Spring Gardening Time!

Spring is almost here and it’s time to think about your garden! You’ve been cooped up all winter, and now all you want is to surround yourself with bright colors: greens, reds, yellows, blues…it’s time to glow and grow!

Here’s a basic guide for what you should plan to do this spring in your yard:


Check your garden for winter damage. While we’re in Florida, we don’t have to worry about snow damage, but there’s always other elements that can affect our yard. Have any boughs broken off in storms? Is the mulch in good shape? You want to replant shrubs that might have been pushed up. Try not to walk on muddy areas as footsteps compact the soil.

You want to look at the hardscaping items as well. What is hardscaping? This is anything in your landscape that is inanimate. Your retaining walls, pavers, outdoor kitchens, decks, driveways…things like that. Check all of these for rot or other forms of damage. This would be a great time to toss new mulch in the beds, give that fence a fresh coat of paint.

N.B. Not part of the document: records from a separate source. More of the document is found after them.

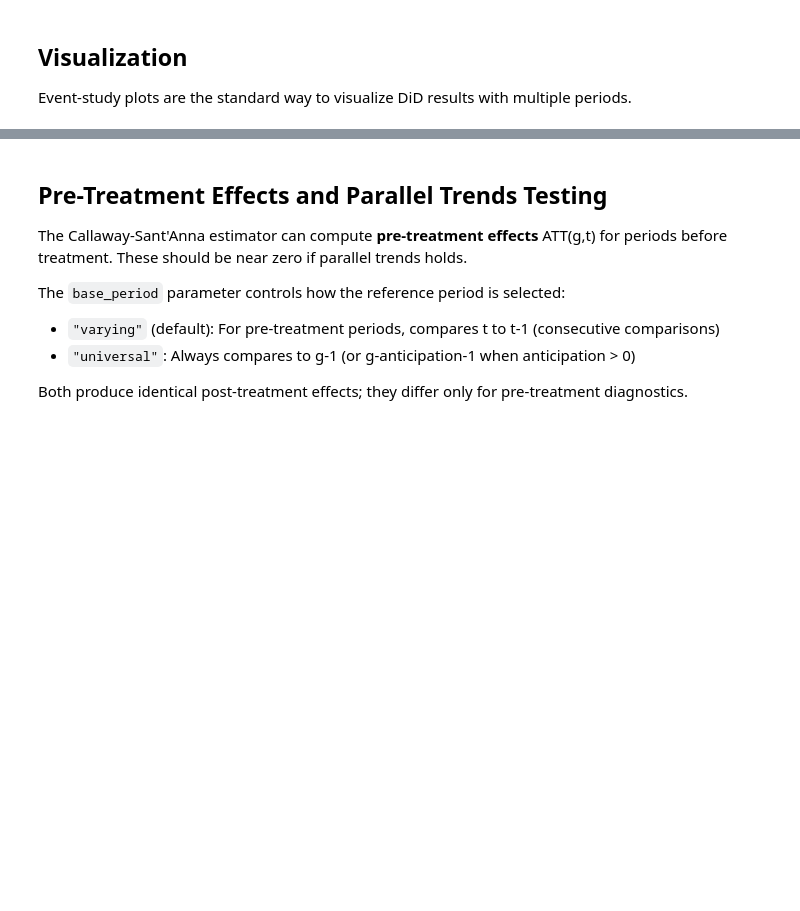
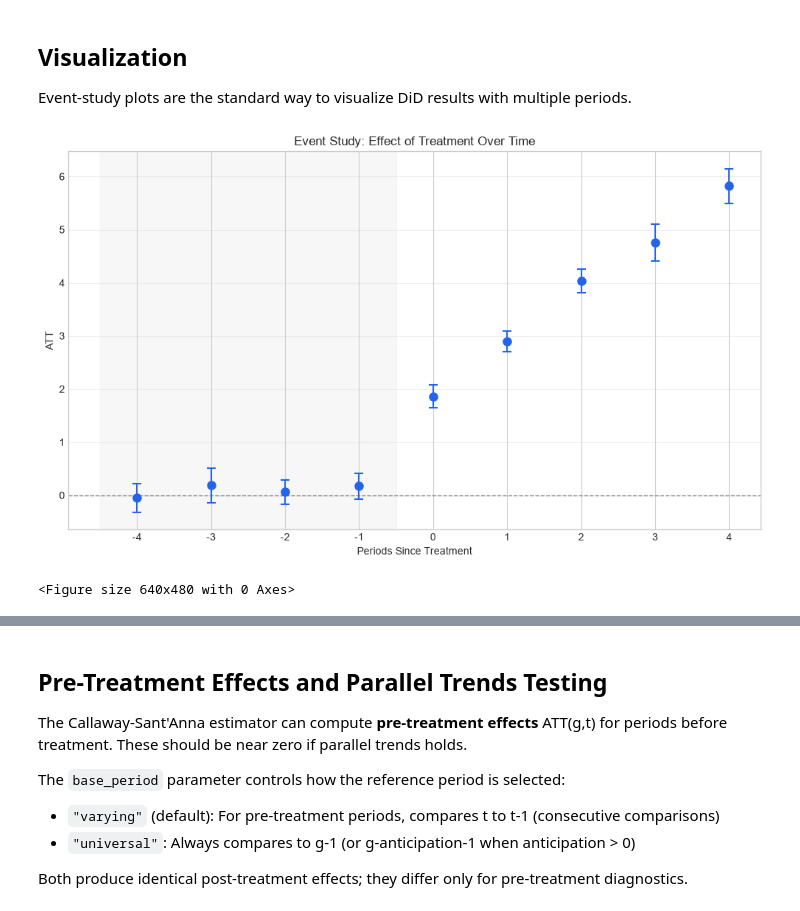
Before and after one commit to TDL77/diff-diff, a Jupyter notebook: docs/tutorials/02_staggered_did.ipynb, the cells around one changed output, grey strips where cells are left out. Drawn from its saved outputs; the diff is of its cells as text; code cells hidden in the pictures; blank space fills up the shorter version.

Commit message:
docs: migrate tutorial notebooks off fit-time aggregate= (sweep PR-B) (#764)

```diff
--- a/docs/tutorials/02_staggered_did.ipynb
+++ b/docs/tutorials/02_staggered_did.ipynb
@@ -157,8 +219,12 @@ results_cs = cs.fit(
     outcome="outcome",
     unit="unit",
     time="period",
-    first_treat="first_treat",  # Column with first treatment period (0 = never treated)
-    aggregate="all"  # Compute all aggregations (simple, event_study, group)
+    first_treat="first_treat"  # Column with first treatment period (0 = never treated)
 )
 
 print(results_cs.summary())
+
+# Aggregations are a post-fit step (3.9+): each aggregate() call returns a
+# container with its own summary()/to_dataframe()
+print(results_cs.aggregate("event_study").summary())
+print(results_cs.aggregate("group").summary())
@@ -275,18 +446,21 @@ Event-study plots are the standard way to visualize DiD results with multiple pe
 # %%
 if HAS_MATPLOTLIB:
     # Event study plot
     fig, ax = plt.subplots(figsize=(10, 6))
     plot_event_study(
-        results=results_cs,
+        results=results_cs.aggregate("event_study"),
         ax=ax,
         title="Event Study: Effect of Treatment Over Time",
         xlabel="Periods Since Treatment",
         ylabel="ATT"
     )
     plt.tight_layout()
     plt.show()
 else:
     print("Install matplotlib to see visualizations: pip install matplotlib")
+# %% [output]
+[figure, added]
+<Figure size 640x480 with 0 Axes>
 # %%
 if HAS_MATPLOTLIB:
     # Plot effects by cohort
```
Also changed, not shown: parts of 26 cells of this notebook, 10 other files.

Start the seeds of vegetables and annuals indoors 6-8 weeks before you plan to plant them. It’s a great idea to get a calendar and make a planting schedule so that seedlings mature at the right time for your area.


This is the time. Remove dead branches and shape plants once new growth appears. Hold off on pruning spring bloomers until after they flower.


Starting with areas where spring blooming bulbs are peeking out of the ground to enhance your color displays. Don’t forget to rake out surface debris and cut back on your perennials and ornamental grasses. It’s best to do this before the new growth appears. Pour on several inches of compost or manure which will add slow-release nutrients, suppress weeds, and conserve water.


When the new growth comes, it’s time to split. Transfer extra clumps into bare spots or give them away.


Remove surface debris such as leaves or mulch from vegetable beds. This helps warm the soil. You want to avoid compaction, so wait until the soil has dried out before tilling. If the soil crumbles when you try to make a ball it’s time to work the beds. Add compost, manure, and trace mineral sbefore planting early crops of lettuce, radishes, kale, peas, and onions. You might want to protect young plants from late frosts with a cloche or cold frame.


You want to place early season annuals around bulbs or in containers for extra color. This is when you’ll plant summer bulbs, so these will keep the bed colorful until they grow. Wait until all danger of frost has passed before you plant petunias and marigolds.


Make sure that fountain is clean, the filter is replaced. Turn on pumps and ensure the water is circulating. For natural water gardens like ponds, you can add beneficial plants or apply other algae control methods.


Birds and other wildlife are amazing at controlling pests. They balance the ecosystem and are just plan fun to watch. Add nesting boxes to attract different birds. Give consistent, clean water to encourage them. Plant natives that offer nectar, seeds, and berries and make sure they have trees and hedging for nesting and shelter.